Work to be completed:
Pictures found in the material must be left out, and every line returned as written.

── Extracted data

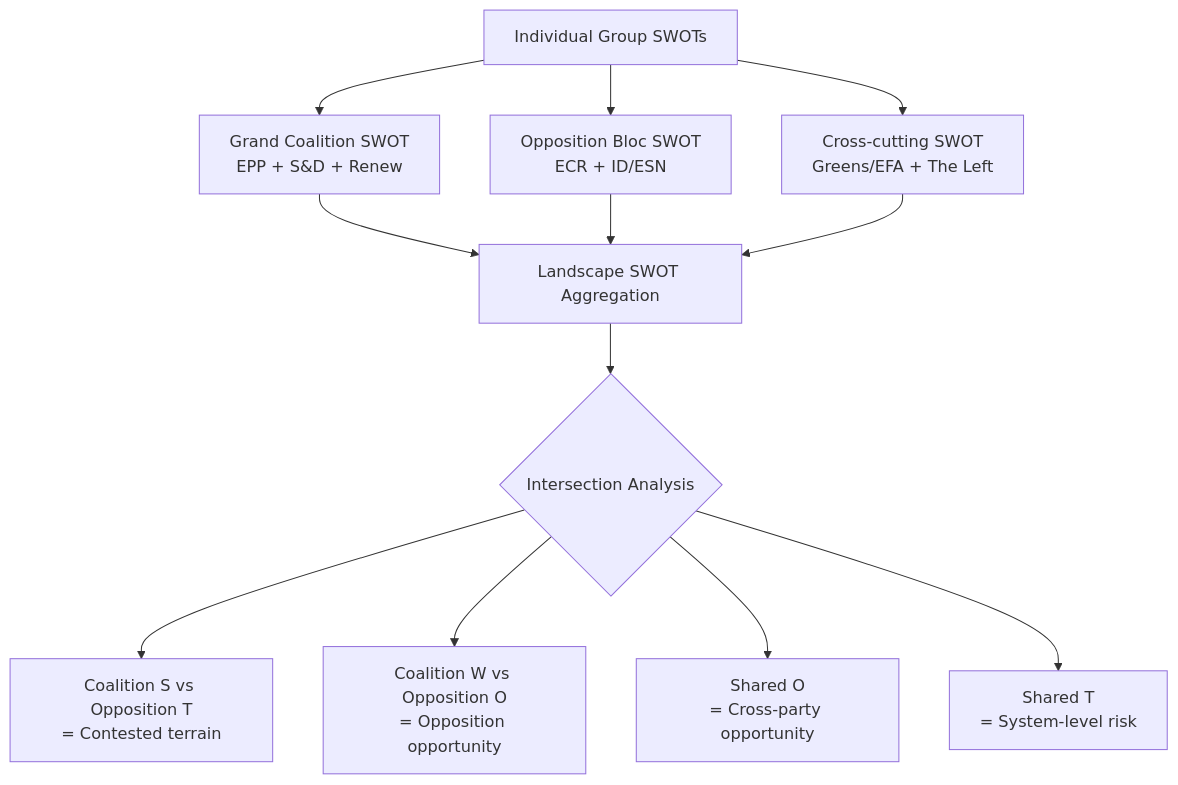
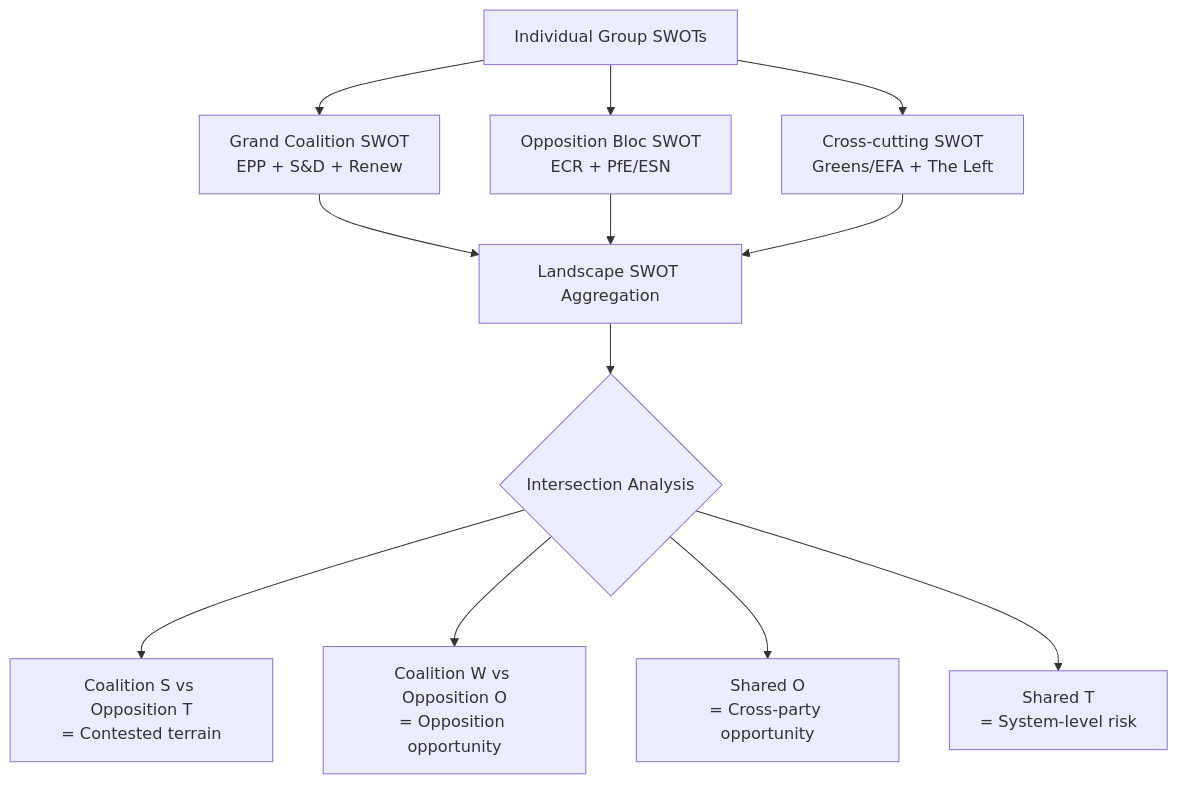
Before and after one commit to Hack23/euparliamentmonitor: the second of 2 diagrams in analysis/methodologies/political-swot-framework.md, drawn with Mermaid. The commit also changed other lines of this file and 6 other files, not shown here.

````diff
--- a/analysis/methodologies/political-swot-framework.md
+++ b/analysis/methodologies/political-swot-framework.md
@@ -125,16 +125,16 @@
 ```mermaid
 flowchart TD
     A[Individual Group SWOTs] --> B[Grand Coalition SWOT<br/>EPP + S&D + Renew]
-    A --> C[Opposition Bloc SWOT<br/>ECR + ID/ESN]
+    A --> C[Opposition Bloc SWOT<br/>ECR + PfE/ESN]
     A --> D[Cross-cutting SWOT<br/>Greens/EFA + The Left]
 
     B --> E[Landscape SWOT Aggregation]
     C --> E
     D --> E
 
     E --> F{Intersection Analysis}
     F --> G[Coalition S vs Opposition T<br/>= Contested terrain]
     F --> H[Coalition W vs Opposition O<br/>= Opposition opportunity]
     F --> I[Shared O<br/>= Cross-party opportunity]
     F --> J[Shared T<br/>= System-level risk]
 ```
````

────

Written solution:
Before and after one commit to Hack23/euparliamentmonitor: the second of 2 diagrams in analysis/methodologies/political-swot-framework.md, drawn with Mermaid. The commit also changed other lines of this file and 6 other files, not shown here.

````diff
--- a/analysis/methodologies/political-swot-framework.md
+++ b/analysis/methodologies/political-swot-framework.md
@@ -125,16 +125,16 @@
 ```mermaid
 flowchart TD
     A[Individual Group SWOTs] --> B[Grand Coalition SWOT<br/>EPP + S&D + Renew]
-    A --> C[Opposition Bloc SWOT<br/>ECR + ID/ESN]
+    A --> C[Opposition Bloc SWOT<br/>ECR + PfE/ESN]
     A --> D[Cross-cutting SWOT<br/>Greens/EFA + The Left]
 
     B --> E[Landscape SWOT Aggregation]
     C --> E
     D --> E
 
     E --> F{Intersection Analysis}
     F --> G[Coalition S vs Opposition T<br/>= Contested terrain]
     F --> H[Coalition W vs Opposition O<br/>= Opposition opportunity]
     F --> I[Shared O<br/>= Cross-party opportunity]
     F --> J[Shared T<br/>= System-level risk]
 ```
````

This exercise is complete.